The first new premise is to take the Color Revolutions as seriously as U.S. adversaries do. From this premise new questions emerge such as: What works and does not work in facilitating a pro-democracy revolution? What are the challenges in consolidating success after a revolution (e.g., in Libya) and how can these be mitigated? What are the adversaries’ techniques for countering Color Revolutions and specifically how did Russia prevent a Color Revolution in Venezuela and how did Iran save the Assad Regime? How should the U.S. counter the adversary’s countermeasures?
The second new premise is to acknowledge adversary IW mistakes. From this premise new questions emerge such as: How did Putin fail so badly in IW against Ukraine leading up to the Orange Revolution, the Maidan Revolution, and between 2014 and 2022? How can the U.S. facilitate Putin’s continued failure and avoid imitating his mistakes? How did the PRC spend so much and get so little in return from its efforts to make unification with the PRC attractive to the people of Taiwan, and in convincing its neighbors that increased PRC power is a benefit to them? How can the U.S. facilitate continued PRC mistakes while avoiding similar mistakes?
The third new premise is that Russia and the PRC have studied U.S. IW closely to avoid the fate of the USSR. From this premise new questions emerge such as: How are U.S. adversaries trying to change the script and avoid Soviet mistakes? How can the U.S. thwart their efforts and create new traps for them? Kennedy-era reforms in U.S. IW helped win the Cold War but what will the U.S. need to conduct successful IW for the next half-century or more?
The three premises above and the related questions merely scratch the surface of what will emerge when we finally abandon the false narrative of consistent U.S. failure and adversary success in IW. The new premises and new questions do, however, start us on the road toward a more honest and accurate assessment of what the future of U.S. IW should look like.
Editor’s note: A longer discussion of many of these points will appear in the forthcoming Irregular Warfare Center book, titled The Future Faces of Irregular Warfare.
Tom Searle is a retired U.S. Army Special Forces officer with more than 30 years of experience in the Special Operations Community. During his military career he deployed to combat with every Active and Reserve Special Forces Group, JSOC, and most AFSOC and NAVSPECWARCOM elements.

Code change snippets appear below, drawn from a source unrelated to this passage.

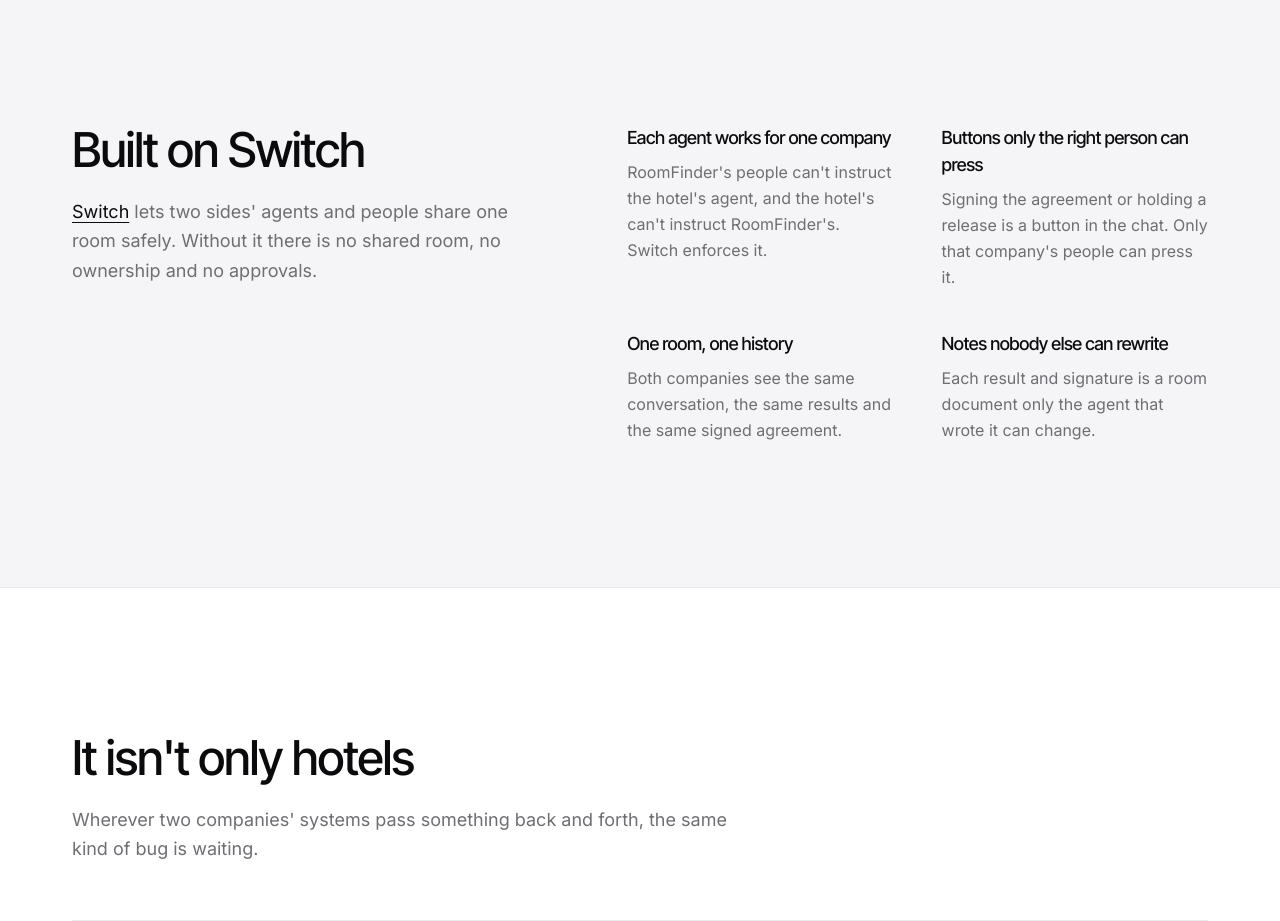
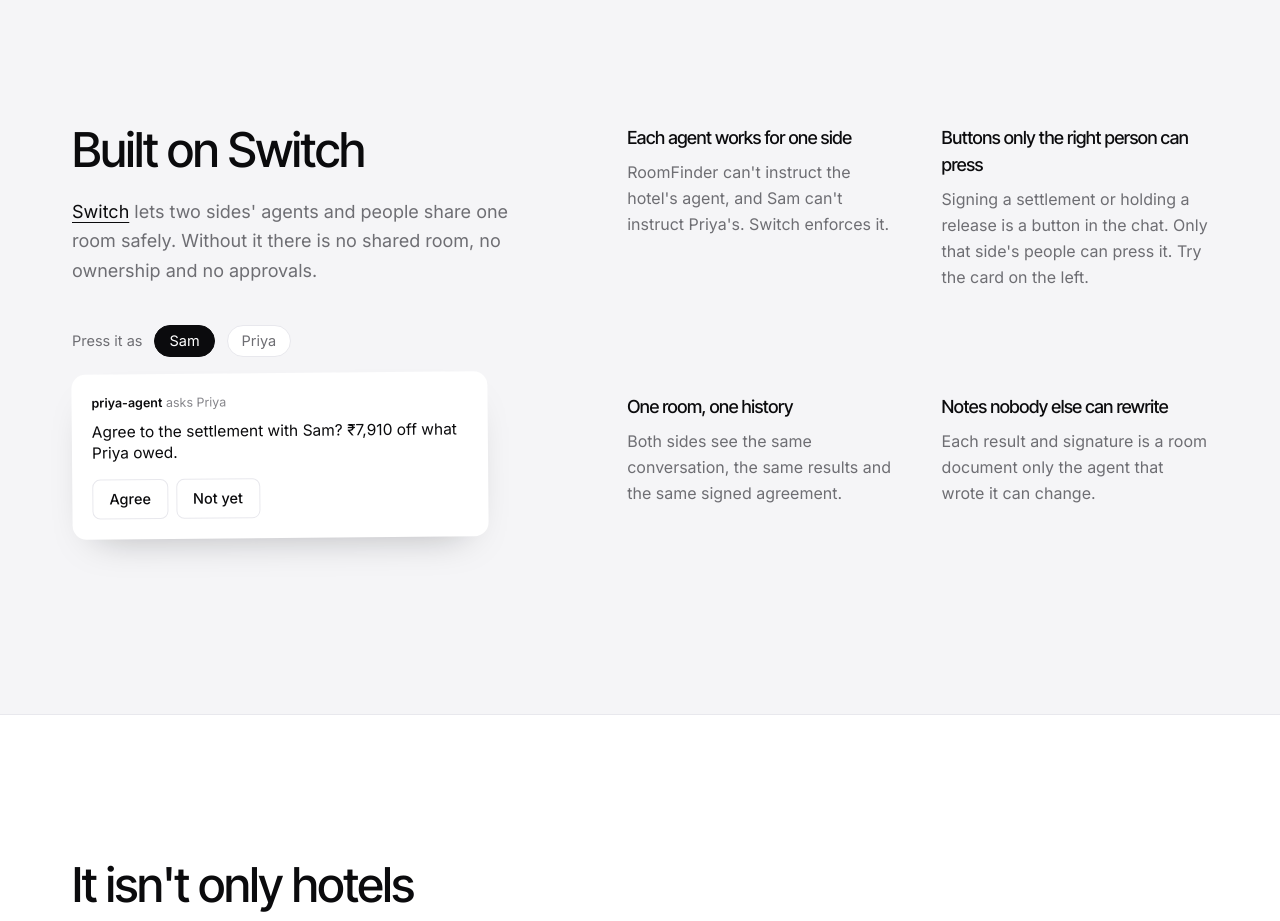
Before and after one commit to Malaydewangan09/handshake, a Next.js app in the folder web/: page / in a window 1280 px wide. Shown: the part 3840-4761 px from the top of the page. Built offline with nearby package versions, Linux system fonts and the light colour scheme.

Commit message:
feat(web): let visitors try pressing Priya's card as Sam

```diff
--- a/web/app/page.tsx
+++ b/web/app/page.tsx
@@ -1,15 +1,16 @@
 import { ArrowRight, GithubLogo, Handshake, Play } from "@phosphor-icons/react/dist/ssr";
 import { Demo } from "@/components/demo";
 import { Stepper } from "@/components/stepper";
+import { TryTheCard } from "@/components/try-the-card";
 import { HeroArgument } from "@/components/hero-argument";
 import { REPO_URL, SWITCH_URL } from "@/components/links";
 
 const wrap = "mx-auto max-w-[1200px] px-5 md:px-8";
 
 const SWITCH = [
-  ["Each agent works for one company", "RoomFinder's people can't instruct the hotel's agent, and the hotel's can't instruct RoomFinder's. Switch enforces it."],
-  ["Buttons only the right person can press", "Signing the agreement or holding a release is a button in the chat. Only that company's people can press it."],
-  ["One room, one history", "Both companies see the same conversation, the same results and the same signed agreement."],
+  ["Each agent works for one side", "RoomFinder can't instruct the hotel's agent, and Sam can't instruct Priya's. Switch enforces it."],
+  ["Buttons only the right person can press", "Signing a settlement or holding a release is a button in the chat. Only that side's people can press it. Try the card on the left."],
+  ["One room, one history", "Both sides see the same conversation, the same results and the same signed agreement."],
   ["Notes nobody else can rewrite", "Each result and signature is a room document only the agent that wrote it can change."],
 ];
 
@@ -164,6 +165,7 @@ export default function Page() {
 
         <section className="bg-wash py-28 md:py-36">
           <div className={`${wrap} grid grid-cols-1 gap-14 lg:grid-cols-[0.9fr_1.1fr] lg:gap-20`}>
+            <div>
             <Heading
               sub={
                 <>
@@ -174,6 +176,8 @@ export default function Page() {
             >
               Built on Switch
             </Heading>
+            <TryTheCard />
+            </div>
             <dl className="grid grid-cols-1 gap-x-12 gap-y-10 sm:grid-cols-2">
               {SWITCH.map(([t, d]) => (
                 <div key={t}>
--- /dev/null
+++ b/web/components/try-the-card.tsx
@@ -0,0 +1,80 @@
+"use client";
+
+import { motion, useReducedMotion } from "motion/react";
+import { useState } from "react";
+
+// Mirrors the real run: Sam pressed Agree on Priya's card, Switch refused it and the card stayed open.
+type Who = "Sam" | "Priya";
+type State = { kind: "open" } | { kind: "refused" } | { kind: "signed"; answer: string };
+
+export function TryTheCard() {
+  const [who, setWho] = useState<Who>("Sam");
+  const [state, setState] = useState<State>({ kind: "open" });
+  const [shakes, setShakes] = useState(0);
+  const reduce = useReducedMotion();
+
+  const press = (answer: string) => {
+    if (state.kind === "signed") return;
+    if (who === "Sam") {
+      setState({ kind: "refused" });
+      setShakes((n) => n + 1);
+    } else setState({ kind: "signed", answer });
+  };
+
+  return (
+    <div className="mt-10">
+      <div className="flex items-center gap-3 text-[14.5px]">
+        <span className="text-soft">Press it as</span>
+        {(["Sam", "Priya"] as Who[]).map((w) => (
+          <button
+            key={w}
+            onClick={() => setWho(w)}
+            aria-pressed={who === w}
+            className={`rounded-full border px-3.5 py-1 transition ${who === w ? "border-ink bg-ink text-white" : "border-line bg-white text-soft hover:text-ink"}`}
+          >
+            {w}
+          </button>
+        ))}
+      </div>
+
+      <motion.div
+        key={shakes}
+        animate={reduce || shakes === 0 ? undefined : { x: [0, -9, 8, -5, 3, 0] }}
+        transition={{ duration: 0.4 }}
+        className="mt-4 max-w-[26rem] -rotate-[0.5deg] rounded-[14px] bg-white p-5 shadow-[0_18px_40px_-24px_rgba(11,14,20,0.35)]"
+      >
+        <p className="text-[12.5px] text-grey">
+          <span className="font-semibold text-ink">priya-agent</span> asks Priya
+        </p>
+        <p className="mt-2 text-[15.5px] leading-snug">Agree to the settlement with Sam? ₹7,910 off what Priya owed.</p>
+        {state.kind === "signed" ? (
+          <p className="mt-4 text-[14.5px] font-medium text-green">{state.answer === "Agree" ? "Agreed by Priya. Her signature is in the room." : "Not yet. Nothing was agreed."}</p>
+        ) : (
+          <div className="mt-4 flex gap-2">
+            {["Agree", "Not yet"].map((a) => (
+              <button
+                key={a}
+                onClick={() => press(a)}
+                className="rounded-[8px] border border-line px-4 py-2 text-[14.5px] font-medium transition hover:border-ink/30 active:scale-[0.97]"
+              >
+                {a}
+              </button>
+            ))}
+          </div>
+        )}
+        {state.kind === "refused" && (
+          <p className="mt-3 text-[13.5px] text-red">Switch turned Sam&apos;s press away. Only Priya can answer her own card.</p>
+        )}
+      </motion.div>
+
+      <p className="mt-3 h-5 text-[13.5px] text-grey">
+        {state.kind === "refused" && who === "Sam" && "Now switch to Priya and try again."}
+        {state.kind === "signed" && (
+          <button onClick={() => { setState({ kind: "open" }); setWho("Sam"); }} className="underline underline-offset-4 hover:text-ink">
+            Start over
+          </button>
+        )}
+      </p>
+    </div>
+  );
+}
```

He earned a Ph.D. in Military History from Duke University and is currently a Professor at the Joint Special Operations University.